++++ DATA FOR THIS EXERCISE
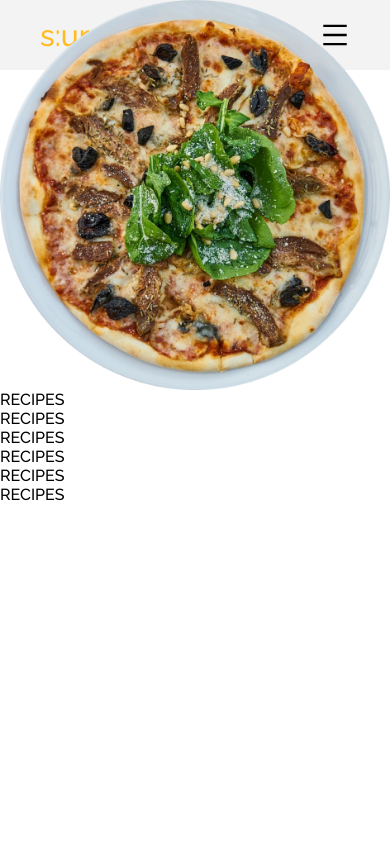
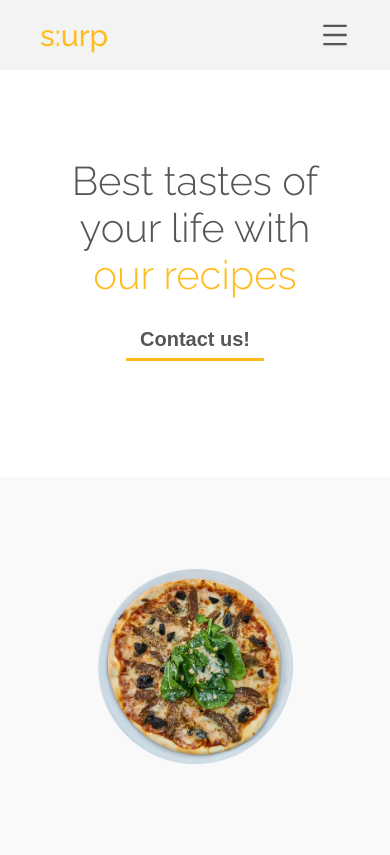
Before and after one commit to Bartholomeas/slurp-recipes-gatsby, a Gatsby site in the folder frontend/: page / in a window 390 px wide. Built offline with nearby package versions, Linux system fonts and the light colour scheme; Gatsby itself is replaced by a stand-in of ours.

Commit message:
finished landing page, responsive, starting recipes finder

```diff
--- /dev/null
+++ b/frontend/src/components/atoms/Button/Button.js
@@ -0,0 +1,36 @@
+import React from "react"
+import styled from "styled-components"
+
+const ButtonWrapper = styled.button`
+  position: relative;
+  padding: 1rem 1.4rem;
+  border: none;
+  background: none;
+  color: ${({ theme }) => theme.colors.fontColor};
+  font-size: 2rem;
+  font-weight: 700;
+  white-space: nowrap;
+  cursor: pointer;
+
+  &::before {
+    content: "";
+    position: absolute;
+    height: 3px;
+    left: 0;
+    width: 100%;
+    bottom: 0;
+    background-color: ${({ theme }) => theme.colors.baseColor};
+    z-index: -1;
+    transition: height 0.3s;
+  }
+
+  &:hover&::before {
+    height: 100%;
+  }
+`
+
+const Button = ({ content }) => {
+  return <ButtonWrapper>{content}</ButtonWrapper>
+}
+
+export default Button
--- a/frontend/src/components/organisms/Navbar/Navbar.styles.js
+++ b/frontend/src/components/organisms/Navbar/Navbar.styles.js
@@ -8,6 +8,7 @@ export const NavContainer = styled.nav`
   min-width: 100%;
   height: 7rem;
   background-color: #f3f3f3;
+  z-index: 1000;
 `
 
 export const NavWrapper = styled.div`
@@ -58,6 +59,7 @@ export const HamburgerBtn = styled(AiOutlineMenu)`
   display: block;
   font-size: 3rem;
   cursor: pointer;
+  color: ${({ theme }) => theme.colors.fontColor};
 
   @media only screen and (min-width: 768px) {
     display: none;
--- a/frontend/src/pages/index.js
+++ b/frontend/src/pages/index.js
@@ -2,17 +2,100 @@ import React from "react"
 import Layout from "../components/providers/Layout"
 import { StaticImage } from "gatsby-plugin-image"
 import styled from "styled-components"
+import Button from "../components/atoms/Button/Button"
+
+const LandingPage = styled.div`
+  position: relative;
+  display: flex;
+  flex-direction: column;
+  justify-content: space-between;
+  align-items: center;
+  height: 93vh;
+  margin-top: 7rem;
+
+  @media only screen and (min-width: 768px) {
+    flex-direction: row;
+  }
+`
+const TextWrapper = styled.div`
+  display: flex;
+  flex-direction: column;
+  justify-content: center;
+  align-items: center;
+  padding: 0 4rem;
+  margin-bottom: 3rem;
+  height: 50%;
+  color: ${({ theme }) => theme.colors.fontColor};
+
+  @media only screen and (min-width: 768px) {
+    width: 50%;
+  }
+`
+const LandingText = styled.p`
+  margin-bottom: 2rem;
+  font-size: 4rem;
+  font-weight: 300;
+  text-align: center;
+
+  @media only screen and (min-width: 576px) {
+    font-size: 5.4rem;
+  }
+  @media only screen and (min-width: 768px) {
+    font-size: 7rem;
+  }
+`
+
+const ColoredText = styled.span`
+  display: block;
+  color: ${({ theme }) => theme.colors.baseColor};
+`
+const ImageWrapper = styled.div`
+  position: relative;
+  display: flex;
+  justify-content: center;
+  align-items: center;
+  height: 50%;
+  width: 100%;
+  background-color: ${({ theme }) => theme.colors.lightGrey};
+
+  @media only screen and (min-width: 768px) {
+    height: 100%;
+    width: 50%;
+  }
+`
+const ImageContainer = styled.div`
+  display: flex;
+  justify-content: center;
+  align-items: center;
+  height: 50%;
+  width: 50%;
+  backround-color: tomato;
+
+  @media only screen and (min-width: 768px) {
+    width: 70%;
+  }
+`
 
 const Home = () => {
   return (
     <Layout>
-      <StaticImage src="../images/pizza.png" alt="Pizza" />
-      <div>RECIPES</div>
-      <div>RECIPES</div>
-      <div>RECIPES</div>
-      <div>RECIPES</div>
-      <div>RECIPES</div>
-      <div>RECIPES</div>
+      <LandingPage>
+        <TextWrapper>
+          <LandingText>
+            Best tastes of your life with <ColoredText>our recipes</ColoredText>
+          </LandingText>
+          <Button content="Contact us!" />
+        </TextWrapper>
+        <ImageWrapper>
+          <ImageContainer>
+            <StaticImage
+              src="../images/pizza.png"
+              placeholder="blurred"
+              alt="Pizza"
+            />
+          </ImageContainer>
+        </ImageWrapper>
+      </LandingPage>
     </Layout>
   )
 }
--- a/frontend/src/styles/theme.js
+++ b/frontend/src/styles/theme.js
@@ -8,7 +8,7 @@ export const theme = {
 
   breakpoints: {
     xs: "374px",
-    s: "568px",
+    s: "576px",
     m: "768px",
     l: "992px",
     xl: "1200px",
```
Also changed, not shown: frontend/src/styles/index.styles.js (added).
++++++++
Set down all of the entries exactly. Leave the pictures out.

Before and after one commit to Bartholomeas/slurp-recipes-gatsby, a Gatsby site in the folder frontend/: page / in a window 390 px wide. Built offline with nearby package versions, Linux system fonts and the light colour scheme; Gatsby itself is replaced by a stand-in of ours.

Commit message:
finished landing page, responsive, starting recipes finder

```diff
--- /dev/null
+++ b/frontend/src/components/atoms/Button/Button.js
@@ -0,0 +1,36 @@
+import React from "react"
+import styled from "styled-components"
+
+const ButtonWrapper = styled.button`
+  position: relative;
+  padding: 1rem 1.4rem;
+  border: none;
+  background: none;
+  color: ${({ theme }) => theme.colors.fontColor};
+  font-size: 2rem;
+  font-weight: 700;
+  white-space: nowrap;
+  cursor: pointer;
+
+  &::before {
+    content: "";
+    position: absolute;
+    height: 3px;
+    left: 0;
+    width: 100%;
+    bottom: 0;
+    background-color: ${({ theme }) => theme.colors.baseColor};
+    z-index: -1;
+    transition: height 0.3s;
+  }
+
+  &:hover&::before {
+    height: 100%;
+  }
+`
+
+const Button = ({ content }) => {
+  return <ButtonWrapper>{content}</ButtonWrapper>
+}
+
+export default Button
--- a/frontend/src/components/organisms/Navbar/Navbar.styles.js
+++ b/frontend/src/components/organisms/Navbar/Navbar.styles.js
@@ -8,6 +8,7 @@ export const NavContainer = styled.nav`
   min-width: 100%;
   height: 7rem;
   background-color: #f3f3f3;
+  z-index: 1000;
 `
 
 export const NavWrapper = styled.div`
@@ -58,6 +59,7 @@ export const HamburgerBtn = styled(AiOutlineMenu)`
   display: block;
   font-size: 3rem;
   cursor: pointer;
+  color: ${({ theme }) => theme.colors.fontColor};
 
   @media only screen and (min-width: 768px) {
     display: none;
--- a/frontend/src/pages/index.js
+++ b/frontend/src/pages/index.js
@@ -2,17 +2,100 @@ import React from "react"
 import Layout from "../components/providers/Layout"
 import { StaticImage } from "gatsby-plugin-image"
 import styled from "styled-components"
+import Button from "../components/atoms/Button/Button"
+
+const LandingPage = styled.div`
+  position: relative;
+  display: flex;
+  flex-direction: column;
+  justify-content: space-between;
+  align-items: center;
+  height: 93vh;
+  margin-top: 7rem;
+
+  @media only screen and (min-width: 768px) {
+    flex-direction: row;
+  }
+`
+const TextWrapper = styled.div`
+  display: flex;
+  flex-direction: column;
+  justify-content: center;
+  align-items: center;
+  padding: 0 4rem;
+  margin-bottom: 3rem;
+  height: 50%;
+  color: ${({ theme }) => theme.colors.fontColor};
+
+  @media only screen and (min-width: 768px) {
+    width: 50%;
+  }
+`
+const LandingText = styled.p`
+  margin-bottom: 2rem;
+  font-size: 4rem;
+  font-weight: 300;
+  text-align: center;
+
+  @media only screen and (min-width: 576px) {
+    font-size: 5.4rem;
+  }
+  @media only screen and (min-width: 768px) {
+    font-size: 7rem;
+  }
+`
+
+const ColoredText = styled.span`
+  display: block;
+  color: ${({ theme }) => theme.colors.baseColor};
+`
+const ImageWrapper = styled.div`
+  position: relative;
+  display: flex;
+  justify-content: center;
+  align-items: center;
+  height: 50%;
+  width: 100%;
+  background-color: ${({ theme }) => theme.colors.lightGrey};
+
+  @media only screen and (min-width: 768px) {
+    height: 100%;
+    width: 50%;
+  }
+`
+const ImageContainer = styled.div`
+  display: flex;
+  justify-content: center;
+  align-items: center;
+  height: 50%;
+  width: 50%;
+  backround-color: tomato;
+
+  @media only screen and (min-width: 768px) {
+    width: 70%;
+  }
+`
 
 const Home = () => {
   return (
     <Layout>
-      <StaticImage src="../images/pizza.png" alt="Pizza" />
-      <div>RECIPES</div>
-      <div>RECIPES</div>
-      <div>RECIPES</div>
-      <div>RECIPES</div>
-      <div>RECIPES</div>
-      <div>RECIPES</div>
+      <LandingPage>
+        <TextWrapper>
+          <LandingText>
+            Best tastes of your life with <ColoredText>our recipes</ColoredText>
+          </LandingText>
+          <Button content="Contact us!" />
+        </TextWrapper>
+        <ImageWrapper>
+          <ImageContainer>
+            <StaticImage
+              src="../images/pizza.png"
+              placeholder="blurred"
+              alt="Pizza"
+            />
+          </ImageContainer>
+        </ImageWrapper>
+      </LandingPage>
     </Layout>
   )
 }
--- a/frontend/src/styles/theme.js
+++ b/frontend/src/styles/theme.js
@@ -8,7 +8,7 @@ export const theme = {
 
   breakpoints: {
     xs: "374px",
-    s: "568px",
+    s: "576px",
     m: "768px",
     l: "992px",
     xl: "1200px",
```
Also changed, not shown: frontend/src/styles/index.styles.js (added).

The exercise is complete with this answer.